Firefighters have one of the toughest jobs on the planet – they put their lives on the line every single day to keep everyday citizens safe from a number of awful things that could happen.
So when they talk, we should pay attention. Period.
Here are 10 important things that firefighters think you need to know. Listen up…
1. It could happen to you.
A lot of people think that fires won’t or can’t happen to them, and that can turn out to be a costly mistake. John V. Murray, the Chief Fire Safety Instructor for the Nassau County Firefighters Museum, said, “People have the mindset in many cases that fires will never happen to them. That can be a deadly assumption.”

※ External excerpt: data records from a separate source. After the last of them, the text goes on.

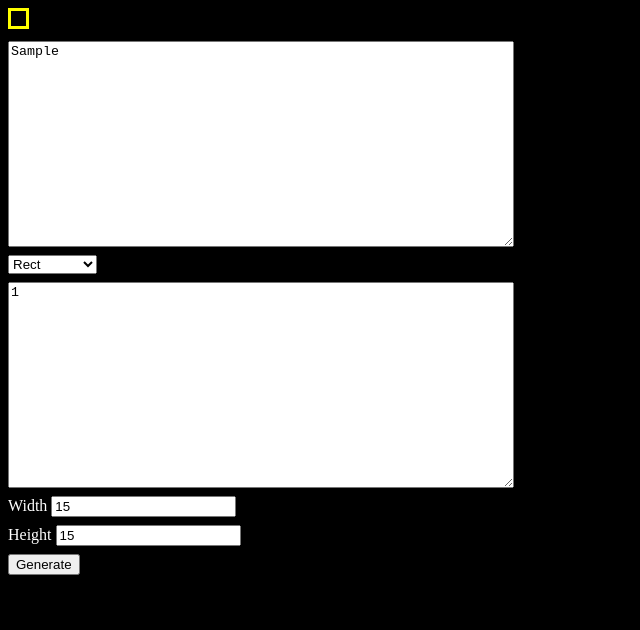
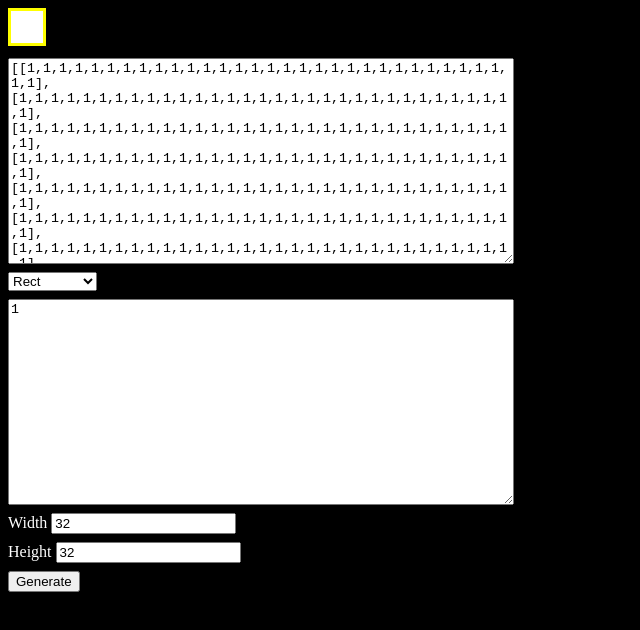
Before and after one commit to 901D3/equation2kernel, a plain HTML site: page index.html in a window 1280 px wide. Both pictures are taken after typing "Sample" into the empty fields and a click on the button "Generate". Shown: the whole page, without its empty margins (0-640 px from the left). Drawn offline with Linux system fonts and the light colour scheme.

Commit message:
Update index.html

```diff
--- a/index.html
+++ b/index.html
@@ -32,18 +32,19 @@
         <option value="rect" selected="true">Rect</option>
         <option value="ramp">Ramp</option>
         <option value="cosine">Cosine</option>
+        <option value="gaussian" data>Gaussian</option>
         <option value="chebyshev" data>Chebyshev</option>
-        <option value="gaussian" data>Gaussian</option>
+        <option value="manhattan" data>Manhattan</option>
       </select>
     </div>
     <textarea id="customKernel" placeholder="2D matrix">1</textarea>
     <div>
       <span>Width</span>
-      <input type="number" id="outputWidth" value="15" />
+      <input type="number" id="outputWidth" value="32" />
     </div>
     <div>
       <span>Height</span>
-      <input type="number" id="outputHeight" value="15" />
+      <input type="number" id="outputHeight" value="32" />
     </div>
     <button onclick="generate()">Generate</button>
     <span id="generateTime"></span>
@@ -69,7 +70,7 @@
       canvas.width = canvasWidth;
       canvas.height = canvasHeight;
 
-      const result = $windowFunc2D.getWindowFunctionLUT(
+      const result = $windowFunc2D.getWindowFunction(
         canvasWidth,
         canvasHeight,
         document.getElementById("customKernel").value
```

2. If you don’t have one, you need one.
You must have a smoke detector in your home and/or business. The National Fire Protection Association (NFPA) says that three out of five fire deaths in homes could have been prevented if a working smoke detector had been in the house.
It’s suggested that you have a working smoke detector on every level, and inside and outside of each bedroom. Also, remember to replace your smoke detectors every ten years.
3. You can get new stuff.
If there’s a fire, please, please remember to leave your possessions behind. Material possessions are important, but they can be replaced. Your life and your safety? Well, that’s another issue…
4. Smoke is more deadly than fire.
Richard Stack, captain of the North Attleborough Fire Department in Massachusetts, said, “A single breath of toxic super-heated smoke could definitely cost you your life. Most victims of structural fires die from asphyxiation rather than coming into contact with flames.”
5. Never enter or go back into a blaze.
Once you escape from a fire, never, ever go back inside. Let the fire department do their job. This mistake often ends up with people dying. And if people or pets are trapped inside, let the firefighters know. That’s their job.
6. The clock is ticking.
Experts say that you really only have one to two minutes to escape a fire. That is enough time to get out, but you need to remain as calm as possible while leaving the structure to make best use of the time.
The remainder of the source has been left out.